Material supplied:

BEGIN

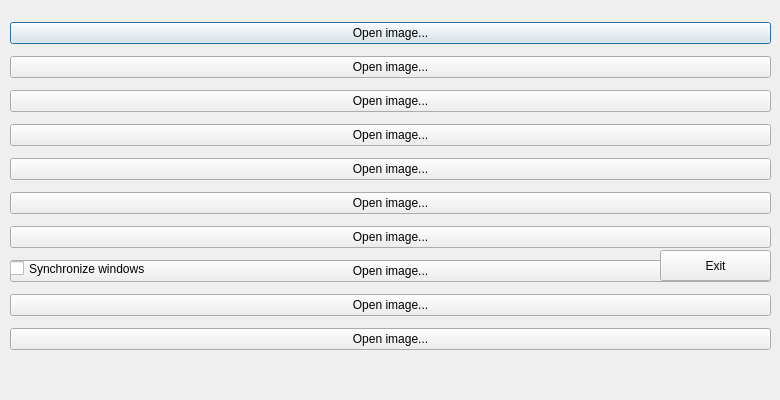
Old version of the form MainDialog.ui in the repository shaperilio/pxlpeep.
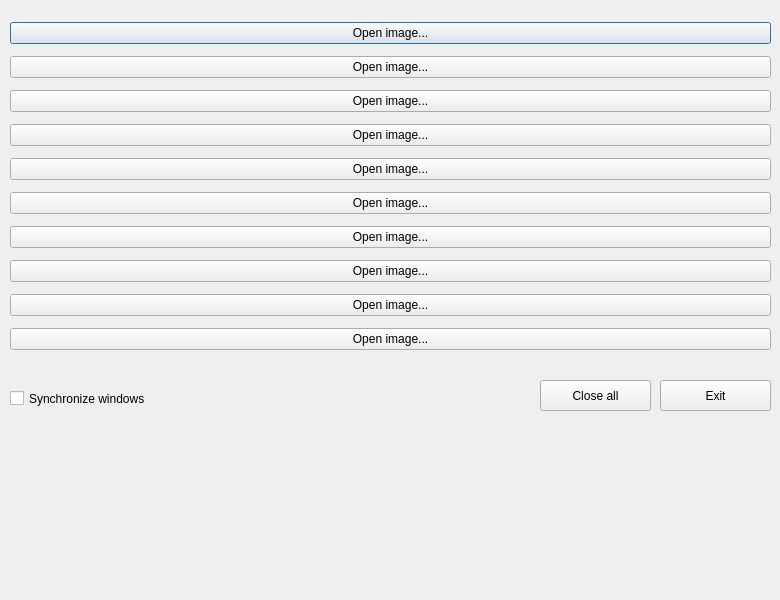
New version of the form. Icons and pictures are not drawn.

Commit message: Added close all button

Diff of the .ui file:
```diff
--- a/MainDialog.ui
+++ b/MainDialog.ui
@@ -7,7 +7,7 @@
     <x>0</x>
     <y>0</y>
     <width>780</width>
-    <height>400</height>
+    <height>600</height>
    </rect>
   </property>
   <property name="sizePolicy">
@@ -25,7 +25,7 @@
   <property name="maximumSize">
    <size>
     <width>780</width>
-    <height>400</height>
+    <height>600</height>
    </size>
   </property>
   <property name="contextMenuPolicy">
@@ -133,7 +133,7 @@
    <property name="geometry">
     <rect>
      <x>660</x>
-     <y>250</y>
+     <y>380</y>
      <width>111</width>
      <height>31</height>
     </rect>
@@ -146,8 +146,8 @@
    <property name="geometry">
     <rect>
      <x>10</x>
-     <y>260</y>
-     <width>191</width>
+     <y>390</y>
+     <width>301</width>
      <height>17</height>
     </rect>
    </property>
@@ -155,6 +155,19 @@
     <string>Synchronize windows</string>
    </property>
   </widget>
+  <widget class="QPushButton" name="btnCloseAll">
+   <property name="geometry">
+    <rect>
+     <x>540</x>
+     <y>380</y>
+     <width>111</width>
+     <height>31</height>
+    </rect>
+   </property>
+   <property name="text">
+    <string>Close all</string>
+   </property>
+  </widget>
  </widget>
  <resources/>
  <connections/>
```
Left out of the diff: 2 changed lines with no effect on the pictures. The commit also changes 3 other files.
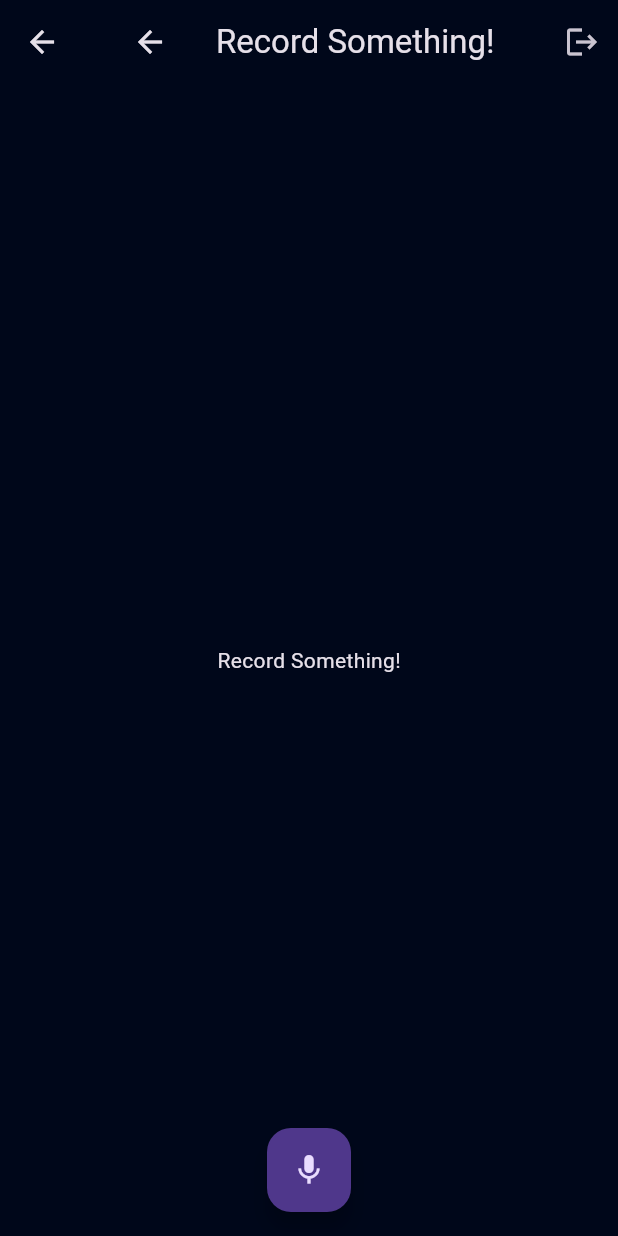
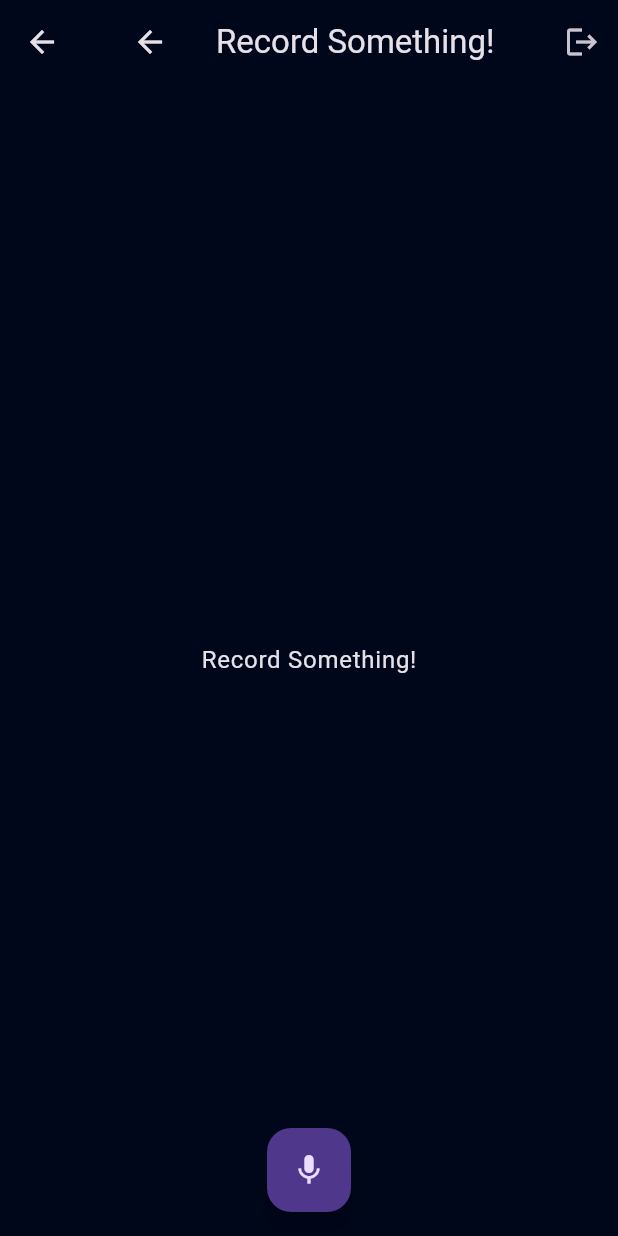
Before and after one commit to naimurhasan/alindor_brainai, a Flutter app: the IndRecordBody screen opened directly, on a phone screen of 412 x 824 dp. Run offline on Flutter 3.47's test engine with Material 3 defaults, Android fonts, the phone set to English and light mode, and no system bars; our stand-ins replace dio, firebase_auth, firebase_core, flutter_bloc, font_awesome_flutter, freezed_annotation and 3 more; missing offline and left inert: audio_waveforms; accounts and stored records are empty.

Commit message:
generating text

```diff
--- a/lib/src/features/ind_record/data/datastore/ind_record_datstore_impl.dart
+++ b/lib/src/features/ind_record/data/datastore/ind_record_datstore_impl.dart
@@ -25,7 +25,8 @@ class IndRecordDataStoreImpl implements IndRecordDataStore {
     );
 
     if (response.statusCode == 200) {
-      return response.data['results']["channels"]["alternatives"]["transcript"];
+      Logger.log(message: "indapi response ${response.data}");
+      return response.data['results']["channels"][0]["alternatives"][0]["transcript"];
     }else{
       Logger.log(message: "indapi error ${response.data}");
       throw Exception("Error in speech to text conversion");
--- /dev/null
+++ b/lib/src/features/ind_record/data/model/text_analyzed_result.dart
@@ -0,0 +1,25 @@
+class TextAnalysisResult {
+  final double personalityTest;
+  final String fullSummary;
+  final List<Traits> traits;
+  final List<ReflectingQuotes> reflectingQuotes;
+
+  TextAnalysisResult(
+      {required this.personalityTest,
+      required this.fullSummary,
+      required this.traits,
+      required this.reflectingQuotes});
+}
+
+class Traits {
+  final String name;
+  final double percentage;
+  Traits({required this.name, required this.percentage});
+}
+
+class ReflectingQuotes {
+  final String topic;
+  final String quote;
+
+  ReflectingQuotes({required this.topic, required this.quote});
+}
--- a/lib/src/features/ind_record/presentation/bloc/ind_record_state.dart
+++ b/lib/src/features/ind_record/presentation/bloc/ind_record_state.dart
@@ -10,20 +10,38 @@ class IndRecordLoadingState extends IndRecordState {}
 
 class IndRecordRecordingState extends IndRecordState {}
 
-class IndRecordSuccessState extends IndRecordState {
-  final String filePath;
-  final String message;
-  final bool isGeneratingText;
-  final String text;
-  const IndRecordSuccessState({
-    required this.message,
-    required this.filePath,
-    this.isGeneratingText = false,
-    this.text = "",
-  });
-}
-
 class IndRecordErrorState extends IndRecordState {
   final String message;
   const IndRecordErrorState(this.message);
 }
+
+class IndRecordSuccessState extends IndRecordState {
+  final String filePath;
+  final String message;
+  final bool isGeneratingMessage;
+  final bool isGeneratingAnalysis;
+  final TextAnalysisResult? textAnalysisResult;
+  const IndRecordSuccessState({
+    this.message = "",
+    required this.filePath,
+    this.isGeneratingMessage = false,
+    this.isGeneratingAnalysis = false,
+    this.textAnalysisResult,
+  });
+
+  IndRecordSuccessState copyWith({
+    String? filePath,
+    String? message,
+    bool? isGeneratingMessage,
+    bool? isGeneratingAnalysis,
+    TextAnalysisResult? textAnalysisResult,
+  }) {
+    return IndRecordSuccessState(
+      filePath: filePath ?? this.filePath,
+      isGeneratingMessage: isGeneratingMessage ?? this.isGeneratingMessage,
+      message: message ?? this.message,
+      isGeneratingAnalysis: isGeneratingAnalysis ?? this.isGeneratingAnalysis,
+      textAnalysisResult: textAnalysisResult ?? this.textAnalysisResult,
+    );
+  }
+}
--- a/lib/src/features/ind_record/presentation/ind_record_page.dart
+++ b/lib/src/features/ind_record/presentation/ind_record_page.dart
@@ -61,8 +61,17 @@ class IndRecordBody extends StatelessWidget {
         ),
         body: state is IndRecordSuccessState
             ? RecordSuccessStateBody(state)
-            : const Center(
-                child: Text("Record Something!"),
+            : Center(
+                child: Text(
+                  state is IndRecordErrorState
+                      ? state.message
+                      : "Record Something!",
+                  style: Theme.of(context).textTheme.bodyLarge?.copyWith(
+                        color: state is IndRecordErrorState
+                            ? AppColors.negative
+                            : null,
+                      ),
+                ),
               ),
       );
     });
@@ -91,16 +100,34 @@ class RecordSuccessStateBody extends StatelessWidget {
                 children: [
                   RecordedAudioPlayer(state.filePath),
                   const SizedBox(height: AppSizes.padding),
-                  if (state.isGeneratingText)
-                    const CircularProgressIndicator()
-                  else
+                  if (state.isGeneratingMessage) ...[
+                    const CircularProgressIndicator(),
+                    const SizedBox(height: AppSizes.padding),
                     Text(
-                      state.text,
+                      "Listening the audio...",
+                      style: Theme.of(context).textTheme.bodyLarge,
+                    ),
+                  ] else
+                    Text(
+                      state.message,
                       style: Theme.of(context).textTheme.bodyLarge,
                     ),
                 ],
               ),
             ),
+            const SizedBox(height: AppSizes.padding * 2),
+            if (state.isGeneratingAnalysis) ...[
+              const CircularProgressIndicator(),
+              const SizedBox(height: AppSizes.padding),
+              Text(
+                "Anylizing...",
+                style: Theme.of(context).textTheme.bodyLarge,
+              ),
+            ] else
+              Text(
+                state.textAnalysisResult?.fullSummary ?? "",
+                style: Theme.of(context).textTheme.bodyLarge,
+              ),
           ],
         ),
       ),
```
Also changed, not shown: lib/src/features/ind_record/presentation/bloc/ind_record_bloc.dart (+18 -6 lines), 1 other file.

END
BEGIN

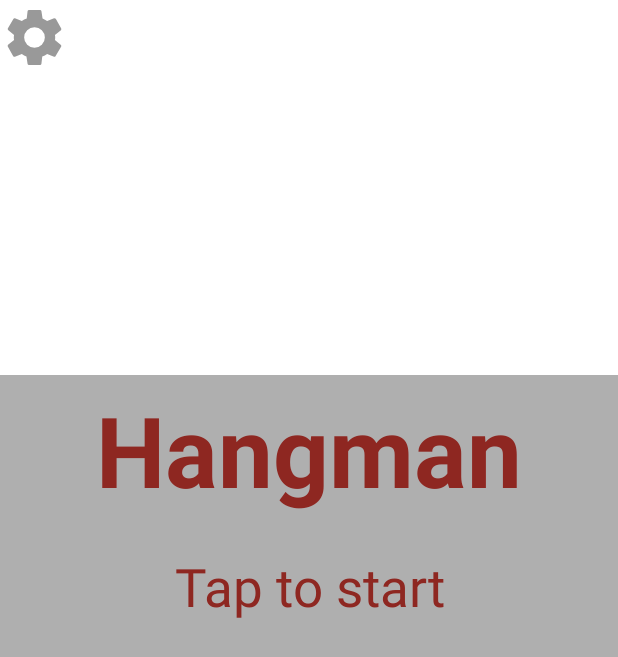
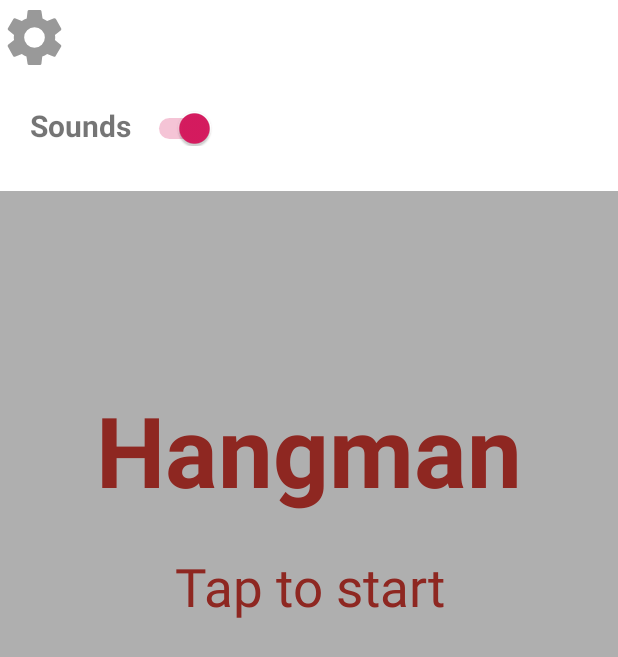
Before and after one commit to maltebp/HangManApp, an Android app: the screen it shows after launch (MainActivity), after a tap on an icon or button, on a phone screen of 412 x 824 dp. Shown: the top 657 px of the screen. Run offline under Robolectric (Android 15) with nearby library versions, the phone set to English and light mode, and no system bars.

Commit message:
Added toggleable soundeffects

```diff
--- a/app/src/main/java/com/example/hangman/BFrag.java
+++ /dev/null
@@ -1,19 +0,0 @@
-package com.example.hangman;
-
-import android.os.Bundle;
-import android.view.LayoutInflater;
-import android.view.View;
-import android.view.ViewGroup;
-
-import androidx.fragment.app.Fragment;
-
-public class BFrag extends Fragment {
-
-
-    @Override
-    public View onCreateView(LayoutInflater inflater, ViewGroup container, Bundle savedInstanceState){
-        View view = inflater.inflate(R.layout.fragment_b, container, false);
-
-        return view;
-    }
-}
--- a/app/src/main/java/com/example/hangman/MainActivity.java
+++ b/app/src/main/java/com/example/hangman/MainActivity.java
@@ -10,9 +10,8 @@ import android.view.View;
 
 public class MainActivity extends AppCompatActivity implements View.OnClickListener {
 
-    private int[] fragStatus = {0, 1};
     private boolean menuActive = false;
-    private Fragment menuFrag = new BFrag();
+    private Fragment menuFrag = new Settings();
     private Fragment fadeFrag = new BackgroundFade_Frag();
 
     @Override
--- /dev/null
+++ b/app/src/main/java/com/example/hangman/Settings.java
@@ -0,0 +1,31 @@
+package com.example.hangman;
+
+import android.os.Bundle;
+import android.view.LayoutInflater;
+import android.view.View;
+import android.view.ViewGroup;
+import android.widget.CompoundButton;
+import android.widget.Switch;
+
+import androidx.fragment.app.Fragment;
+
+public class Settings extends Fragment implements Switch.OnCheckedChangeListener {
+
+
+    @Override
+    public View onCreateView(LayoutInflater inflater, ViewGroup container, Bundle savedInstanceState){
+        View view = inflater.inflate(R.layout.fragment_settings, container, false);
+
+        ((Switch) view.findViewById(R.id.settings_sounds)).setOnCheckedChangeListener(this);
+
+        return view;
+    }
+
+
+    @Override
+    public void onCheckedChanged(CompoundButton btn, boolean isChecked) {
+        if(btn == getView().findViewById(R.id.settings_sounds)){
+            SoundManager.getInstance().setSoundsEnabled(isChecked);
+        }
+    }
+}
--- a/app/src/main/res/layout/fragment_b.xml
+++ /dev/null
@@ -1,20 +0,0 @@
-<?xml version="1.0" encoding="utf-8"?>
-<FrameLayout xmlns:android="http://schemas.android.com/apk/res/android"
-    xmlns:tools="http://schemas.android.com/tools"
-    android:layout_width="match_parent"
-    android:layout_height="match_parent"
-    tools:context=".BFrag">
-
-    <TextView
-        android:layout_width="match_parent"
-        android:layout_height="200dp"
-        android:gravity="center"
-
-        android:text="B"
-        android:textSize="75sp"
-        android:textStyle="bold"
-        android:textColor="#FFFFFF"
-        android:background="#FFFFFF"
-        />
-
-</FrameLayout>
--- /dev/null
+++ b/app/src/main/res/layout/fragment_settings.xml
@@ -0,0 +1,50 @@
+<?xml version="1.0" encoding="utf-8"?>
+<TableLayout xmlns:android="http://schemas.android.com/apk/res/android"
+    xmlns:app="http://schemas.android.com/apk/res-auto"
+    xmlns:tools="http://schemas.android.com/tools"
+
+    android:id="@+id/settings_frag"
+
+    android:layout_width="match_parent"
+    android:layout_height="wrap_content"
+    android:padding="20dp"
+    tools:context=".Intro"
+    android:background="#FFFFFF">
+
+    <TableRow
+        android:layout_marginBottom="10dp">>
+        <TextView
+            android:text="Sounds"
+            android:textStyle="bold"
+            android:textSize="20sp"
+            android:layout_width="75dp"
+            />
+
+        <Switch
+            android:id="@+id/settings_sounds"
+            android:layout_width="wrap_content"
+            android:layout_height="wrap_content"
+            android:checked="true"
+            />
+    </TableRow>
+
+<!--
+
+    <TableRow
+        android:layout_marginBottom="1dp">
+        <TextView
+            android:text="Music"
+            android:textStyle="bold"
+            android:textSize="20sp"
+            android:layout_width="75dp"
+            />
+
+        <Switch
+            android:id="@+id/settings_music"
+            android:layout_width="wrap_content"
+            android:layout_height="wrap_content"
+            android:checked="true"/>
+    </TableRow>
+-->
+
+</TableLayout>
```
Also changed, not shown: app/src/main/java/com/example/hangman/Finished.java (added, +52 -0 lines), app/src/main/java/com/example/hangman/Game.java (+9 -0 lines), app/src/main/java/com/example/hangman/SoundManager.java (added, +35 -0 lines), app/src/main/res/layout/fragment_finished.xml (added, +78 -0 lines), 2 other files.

END

What is being asked: Produce an exact reproduction of the listing above, limited to the lines starting at the line with "Old version of" and ending at the line with "Left out of", both kept, with every picture left out.

Exercise answer:
Old version of the form MainDialog.ui in the repository shaperilio/pxlpeep.
New version of the form. Icons and pictures are not drawn.

Commit message: Added close all button

Diff of the .ui file:
```diff
--- a/MainDialog.ui
+++ b/MainDialog.ui
@@ -7,7 +7,7 @@
     <x>0</x>
     <y>0</y>
     <width>780</width>
-    <height>400</height>
+    <height>600</height>
    </rect>
   </property>
   <property name="sizePolicy">
@@ -25,7 +25,7 @@
   <property name="maximumSize">
    <size>
     <width>780</width>
-    <height>400</height>
+    <height>600</height>
    </size>
   </property>
   <property name="contextMenuPolicy">
@@ -133,7 +133,7 @@
    <property name="geometry">
     <rect>
      <x>660</x>
-     <y>250</y>
+     <y>380</y>
      <width>111</width>
      <height>31</height>
     </rect>
@@ -146,8 +146,8 @@
    <property name="geometry">
     <rect>
      <x>10</x>
-     <y>260</y>
-     <width>191</width>
+     <y>390</y>
+     <width>301</width>
      <height>17</height>
     </rect>
    </property>
@@ -155,6 +155,19 @@
     <string>Synchronize windows</string>
    </property>
   </widget>
+  <widget class="QPushButton" name="btnCloseAll">
+   <property name="geometry">
+    <rect>
+     <x>540</x>
+     <y>380</y>
+     <width>111</width>
+     <height>31</height>
+    </rect>
+   </property>
+   <property name="text">
+    <string>Close all</string>
+   </property>
+  </widget>
  </widget>
  <resources/>
  <connections/>
```
Left out of the diff: 2 changed lines with no effect on the pictures. The commit also changes 3 other files.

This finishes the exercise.